By Subhash K Jha
"One man's pain is another man's entertainment…" The truism trickles into the blazing bowels of this film more than once. At a time when many of the biggest films are unexpectedly turning from pleasure zones to titillating tombs of groans, here's a film that sings a different refreshing and believable ring tone.
It's been a while since the house of the Bhatts made a film that was as original and thought provoking as KALYUG. Going deep into the arteries of net-porn, it emerges with a film that explores and exposes sleaze without getting sleazy.
KALYUG reclaims some of the lost intensity of Mahesh Bhatt's earlier films like ZAKHAM and SADAK. It's no coincidence that that Kunal Khemu who as a child did a masterful turn in ZAKHAM returns as an adult performer to partake of a theme similar to though far more disturbing than, Bhatt's SADAK.

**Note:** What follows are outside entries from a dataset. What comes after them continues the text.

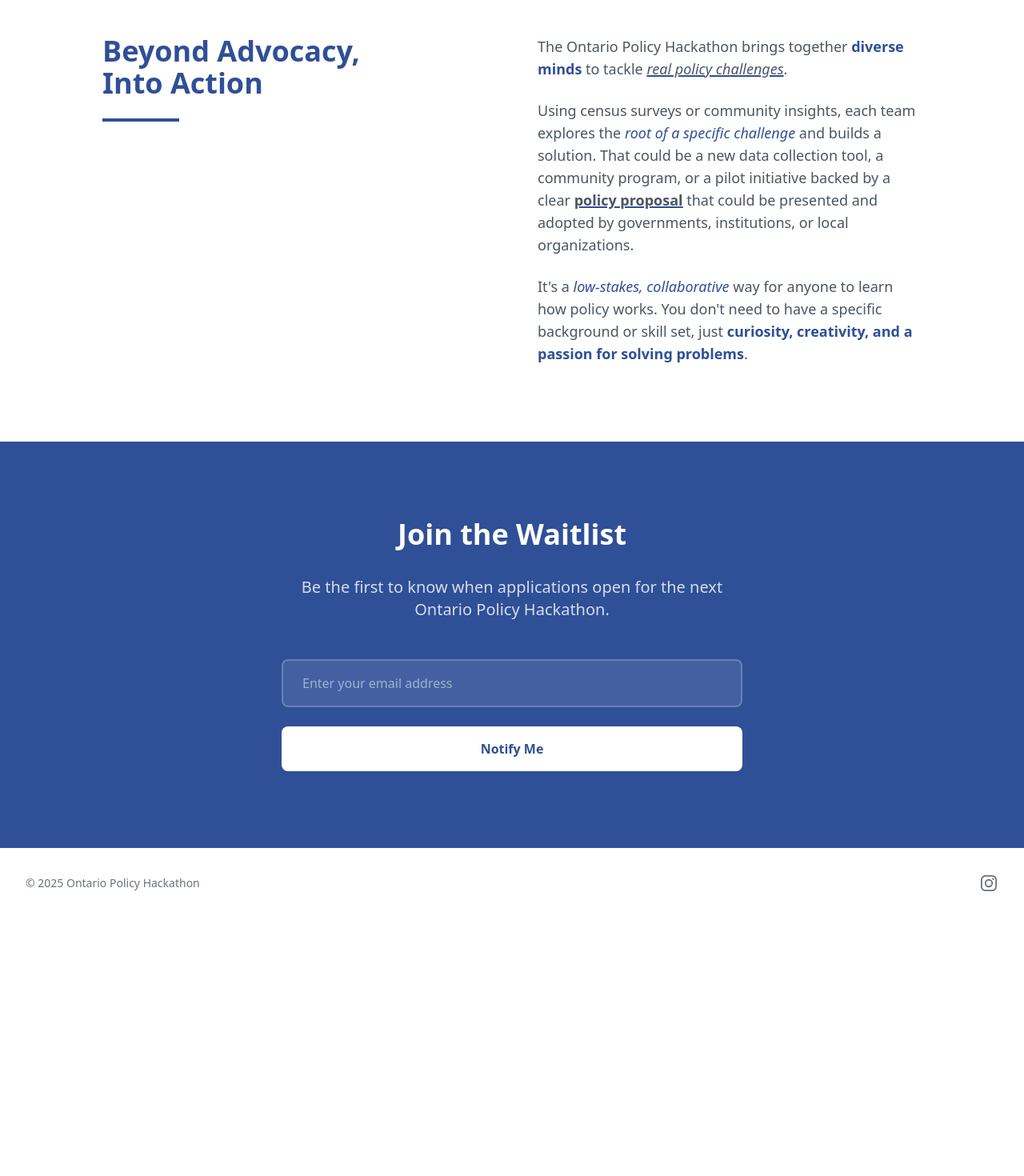
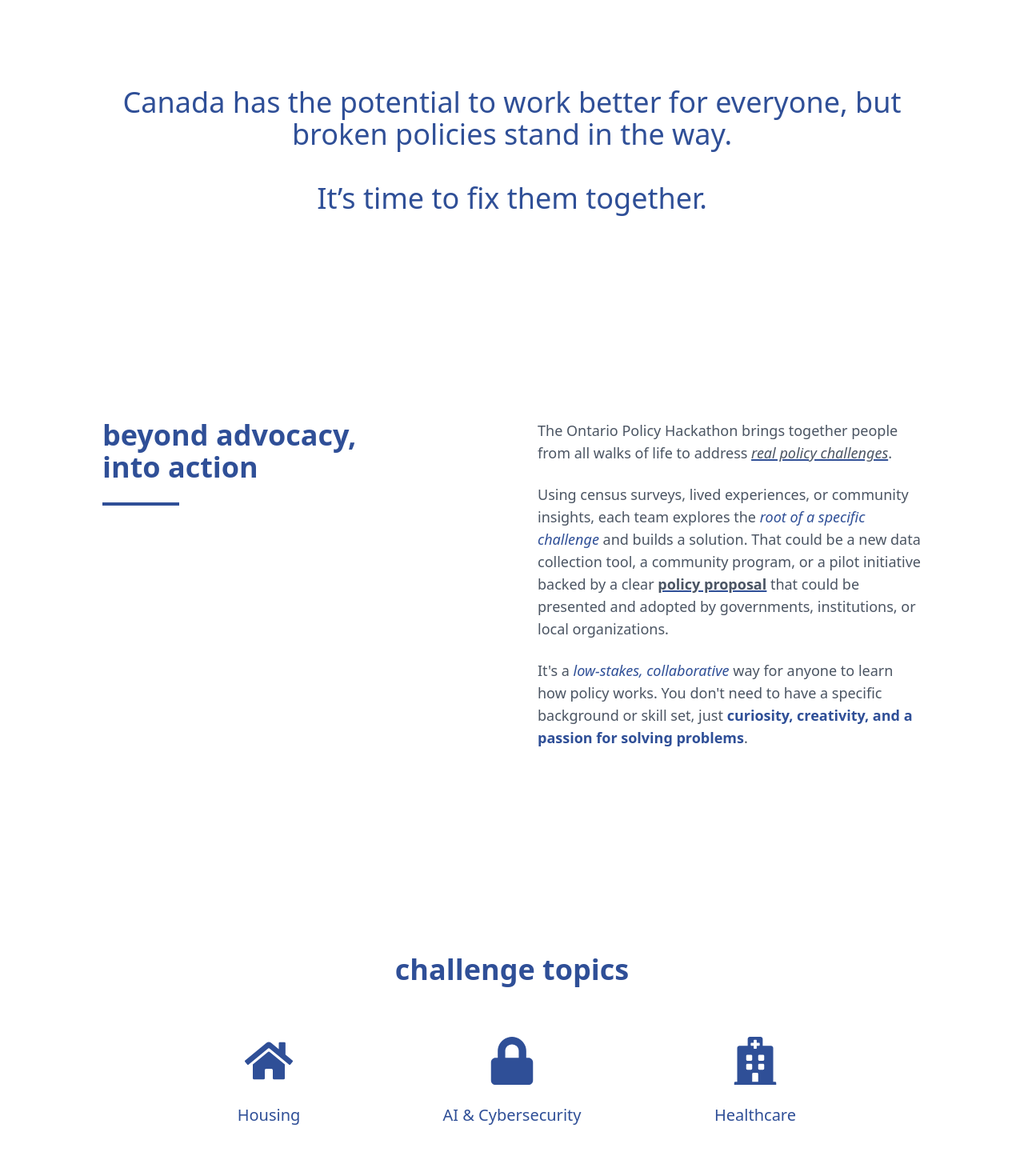
Before and after one commit to mlekhi/policy-hackathon, a Next.js app: page / in a window 1280 px wide. Shown: the part 980-2450 px from the top of the page at 80% size. Before the commit the page ends 2128 px from the top, so only its background shows below. Built offline with nearby package versions, Linux system fonts and the light colour scheme.

Commit message:
new updates

```diff
--- a/app/components/About.tsx
+++ b/app/components/About.tsx
@@ -5,16 +5,16 @@ export default function About() {
         <div className="max-w-5xl mx-auto grid grid-cols-1 md:grid-cols-2 gap-16">
           <div>
             <h2 className="text-4xl font-bold text-[#2f4f97] mb-6">
-              Beyond Advocacy,<br />Into Action
+              beyond advocacy,<br />into action
             </h2>
             <div className="h-1 w-24 bg-[#2f4f97] mb-8" />
           </div>
           <div className="space-y-6 text-lg text-gray-600">
             <p>
-              The Ontario Policy Hackathon brings together <span className="font-bold text-[#2f4f97] hover:text-[#1a365d] transition-colors">diverse minds</span> to tackle <span className="italic underline decoration-[#2f4f97] decoration-2">real policy challenges</span>.
+              The Ontario Policy Hackathon brings together people from all walks of life to address <span className="italic underline decoration-[#2f4f97] decoration-2">real policy challenges</span>.
             </p>
             <p>
-              Using census surveys or community insights, each team explores the <span className="italic text-[#2f4f97]">root of a specific challenge</span> and builds a solution. That could be a new data collection tool, a community program, or a pilot initiative backed by a clear <span className="font-bold underline decoration-[#2f4f97] decoration-2"> <a href="https://marcushumanities12.weebly.com/uploads/3/7/9/0/37903231/economic_policy_-_how_do_i_do_this.pdf" target="_blank" rel="noopener noreferrer">policy proposal</a></span> that could be presented and adopted by governments, institutions, or local organizations.
+              Using census surveys, lived experiences, or community insights, each team explores the <span className="italic text-[#2f4f97]">root of a specific challenge</span> and builds a solution. That could be a new data collection tool, a community program, or a pilot initiative backed by a clear <span className="font-bold underline decoration-[#2f4f97] decoration-2"> <a href="https://marcushumanities12.weebly.com/uploads/3/7/9/0/37903231/economic_policy_-_how_do_i_do_this.pdf" target="_blank" rel="noopener noreferrer">policy proposal</a></span> that could be presented and adopted by governments, institutions, or local organizations.
             </p>
             <p>
               It's a <span className="italic text-[#2f4f97] hover:text-[#1a365d] transition-colors">low-stakes, collaborative</span> way for anyone to learn how policy works. You don't need to have a specific background or skill set, just <span className="font-bold text-[#2f4f97] hover:text-[#1a365d] transition-colors">curiosity, creativity, and a passion for solving problems</span>.
--- /dev/null
+++ b/app/components/ChallengeTopics.tsx
@@ -0,0 +1,60 @@
+import { motion } from 'framer-motion';
+import { FaHome, FaLock, FaHospital, FaGraduationCap, FaLeaf, FaBus } from 'react-icons/fa';
+
+export default function ChallengeTopics() {
+  const topics = [
+    { name: 'Housing', icon: FaHome },
+    { name: 'AI & Cybersecurity', icon: FaLock },
+    { name: 'Healthcare', icon: FaHospital },
+    { name: 'Education', icon: FaGraduationCap },
+    { name: 'Climate', icon: FaLeaf },
+    { name: 'Transportation', icon: FaBus },
+  ];
+
+  return (
+    <section className="py-40 bg-white">
+      <div className="container mx-auto px-4 sm:px-6 lg:px-8">
+        <motion.div
+          initial={{ opacity: 0, y: 20 }}
+          whileInView={{ opacity: 1, y: 0 }}
+          viewport={{ once: true }}
+          transition={{ duration: 0.6 }}
+          className="text-center mb-16"
+        >
+          <h2 className="text-3xl md:text-4xl font-bold text-[#2f4f97] mb-4">
+            challenge topics
+          </h2>
+        </motion.div>
+
+        <div className="max-w-4xl mx-auto grid grid-cols-1 sm:grid-cols-2 lg:grid-cols-3 gap-x-4 gap-y-16">
+          {topics.map((topic, index) => (
+            <motion.div
+              key={topic.name}
+              initial={{ opacity: 0, y: 20 }}
+              whileInView={{ opacity: 1, y: 0 }}
+              viewport={{ once: true }}
+              transition={{ duration: 0.5, delay: index * 0.1 }}
+              className="flex flex-col items-center group"
+            >
+              <motion.div
+                className="text-[#2f4f97] text-6xl mb-6"
+                whileHover={{
+                  rotate: [-5, 5, -5, 5, 0],
+                  transition: {
+                    duration: 0.4,
+                    ease: "easeInOut"
+                  }
+                }}
+              >
+                {<topic.icon />}
+              </motion.div>
+              <h3 className="text-xl font-normal text-[#2f4f97] text-center">
+                {topic.name}
+              </h3>
+            </motion.div>
+          ))}
+        </div>
+      </div>
+    </section>
+  );
+}
--- a/app/components/Hero.tsx
+++ b/app/components/Hero.tsx
@@ -25,7 +25,7 @@ export default function Hero() {
             transition={{ duration: 0.6, delay: 0.4 }}
             className="text-xl sm:text-2xl text-white/80 max-w-2xl"
           >
-            A 48-hour hands-on event where innovators come together to solve policy issues with real data.
+            A weekend to solve policy issues with real data.
           </motion.p>
         </div>
       </div>
--- /dev/null
+++ b/app/components/PolicyStatement.tsx
@@ -0,0 +1,22 @@
+import { motion } from 'framer-motion';
+
+export default function PolicyStatement() {
+  return (
+    <section className="py-40 bg-white">
+      <div className="container mx-auto px-4 sm:px-6 lg:px-8">
+        <motion.div
+          initial={{ opacity: 0, y: 20 }}
+          whileInView={{ opacity: 1, y: 0 }}
+          viewport={{ once: true }}
+          transition={{ duration: 0.6 }}
+          className="max-w-5xl mx-auto text-center"
+        >
+          <h2 className="text-2xl md:text-3xl lg:text-4xl font-normal text-[#2f4f97] leading-relaxed">
+          Canada has the potential to work better for everyone, but broken policies stand in the way. <br/>  <br/> It’s time to fix them together.
+
+          </h2>
+        </motion.div>
+      </div>
+    </section>
+  );
+}
--- a/app/components/WaitlistForm.tsx
+++ b/app/components/WaitlistForm.tsx
@@ -51,7 +51,7 @@ export default function WaitlistForm() {
             transition={{ duration: 0.6, delay: 0.2 }}
             className="text-4xl font-bold text-white mb-8"
           >
-            Join the Waitlist
+            join the waitlist
           </motion.h2>
           <motion.p
             initial={{ opacity: 0, y: 20 }}
--- a/app/page.tsx
+++ b/app/page.tsx
@@ -6,6 +6,8 @@ import About from './components/About';
 import WaitlistForm from './components/WaitlistForm';
 import Footer from './components/Footer';
 import TriangleDivider from './components/TriangleDivider';
+import ChallengeTopics from './components/ChallengeTopics';
+import PolicyStatement from './components/PolicyStatement';
 
 export default function Home() {
   return (
@@ -17,10 +19,11 @@ export default function Home() {
     >
       <Hero />
       <TriangleDivider />
+      <PolicyStatement />
       <motion.div
         initial={{ opacity: 0, y: 20 }}
         whileInView={{ opacity: 1, y: 0 }}
-        viewport={{ once: true }}
+        viewport={{ once: true, margin: "-100px" }}
         transition={{ duration: 0.6 }}
       >
         <About />
@@ -28,7 +31,15 @@ export default function Home() {
       <motion.div
         initial={{ opacity: 0, y: 20 }}
         whileInView={{ opacity: 1, y: 0 }}
-        viewport={{ once: true }}
+        viewport={{ once: true, margin: "-100px" }}
+        transition={{ duration: 0.6 }}
+      >
+        <ChallengeTopics />
+      </motion.div>
+      <motion.div
+        initial={{ opacity: 0, y: 20 }}
+        whileInView={{ opacity: 1, y: 0 }}
+        viewport={{ once: true, margin: "-100px" }}
         transition={{ duration: 0.6 }}
       >
         <WaitlistForm />
@@ -36,7 +47,7 @@ export default function Home() {
       <motion.div
         initial={{ opacity: 0, y: 20 }}
         whileInView={{ opacity: 1, y: 0 }}
-        viewport={{ once: true }}
+        viewport={{ once: true, margin: "-100px" }}
         transition={{ duration: 0.6 }}
       >
         <Footer />
--- a/package.json
+++ b/package.json
@@ -13,6 +13,7 @@
     "next": "15.3.0",
     "react": "^19.0.0",
     "react-dom": "^19.0.0",
+    "react-icons": "^5.5.0",
     "resend": "^4.3.0",
     "tailwindcss": "^3.4.1"
   },
```
Also changed, not shown: public/robots.txt (deleted), 2 other files (tests, documents, lock files or other folders).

Bhatt's protégé Mohit Suri's first directorial venture ZEHAR was cart-lifted wholesale from a Denzel Washington starrer (coincidentally this week's Hollywood adaptation EK AJNABEE is a Denzel original). This time Suri's searing expose of crime and innocence is refreshingly original, unspoilt and uncorrupted by overt formulistic flourishes.
The opening romance between a simple orphaned Kashmiri girl newcomer Smilie) and a street-wise yet innocent survivor in Mumbai is done in gentle whispered tones enhanced by the sound of Rahet Fateh Ali Khan singing Jiya dhadak dhadak jaye…The arcadian innocence of the opening interlude serves as a telling preamble to the ightmare that follows…Ripping reams of headlines out of their sensational habitat, KALYUG delineates the humiliation and trauma of a young man whose love-making during his honeymoon is captured for the multi-million porn market.
In true heroic fashion Kunal sets out in search of the perpetrators of the perversity. The sequences in Zurich depicting a sweaty anxious and lucrative debauchery are slightly amateurish but nonetheless effective.
The film must be strongly recommended for its intense and topical content. Not only does the film take on prickly subject of the international porn market it also brings in other screaming headlines. The young hero is shown as a homeless Kashmiri Pandit in Mumbai, while the porn queen (a variation of a favourite celloid archetype – The Fallen Woman – Redeemed, played soberly by Deepal Shaw) is a victim of the Gujarat communal riots.
Screenwriter Anand Sivkumaran fleshes out the characters with such accentuated yet calm strokes that every person from the porn racketeer Ashutosh Rana to the porn entrepreneur Amrita Singh and her lesbian daughter emerge as tangible people rather than just props in a pulsating plot.
Every actor is effective, thanks to the care taken over the characters. But Amrita Singh as the queen-pin and debutant Kunal Khemu (in the strongest part written for a debutant since Abhishek Bachchan in REFUGEE) stand out.
Unconventional in look and controlled in demonstrating trauma of the whip lashed working-class lad, Khemu makes a promising debut.
Amrita Singh bludgeons her way into the tough role of the suave entrepreneur selling sleaze to the world.
Even the smallest of inter-relationship is expertly worked out. The narrative is never short of swift swerves and steep curves. The packaging, though not exceptionally deft, is eye-catching.
Blending a dramatic love story of a man on a mission of vengeance with an expose of a porn racket couldn't be easy. KALYUG takes us into the underbelly of modern existence without losing a sense of bewildered anxiety about the way we look at the question of privacy and morality.
During a time when the biggest and classiest of the banners are stripping their leading ladies to the barest of the minimum, KALYUG talks and acts on the traditional old-world value of dignity and respect for women and the acute need for the preservation of the under-attack middleclass values.
Ironically a film about pornography finally turns out to be a morality of tale the conscience and its redemption. Wonders never cease.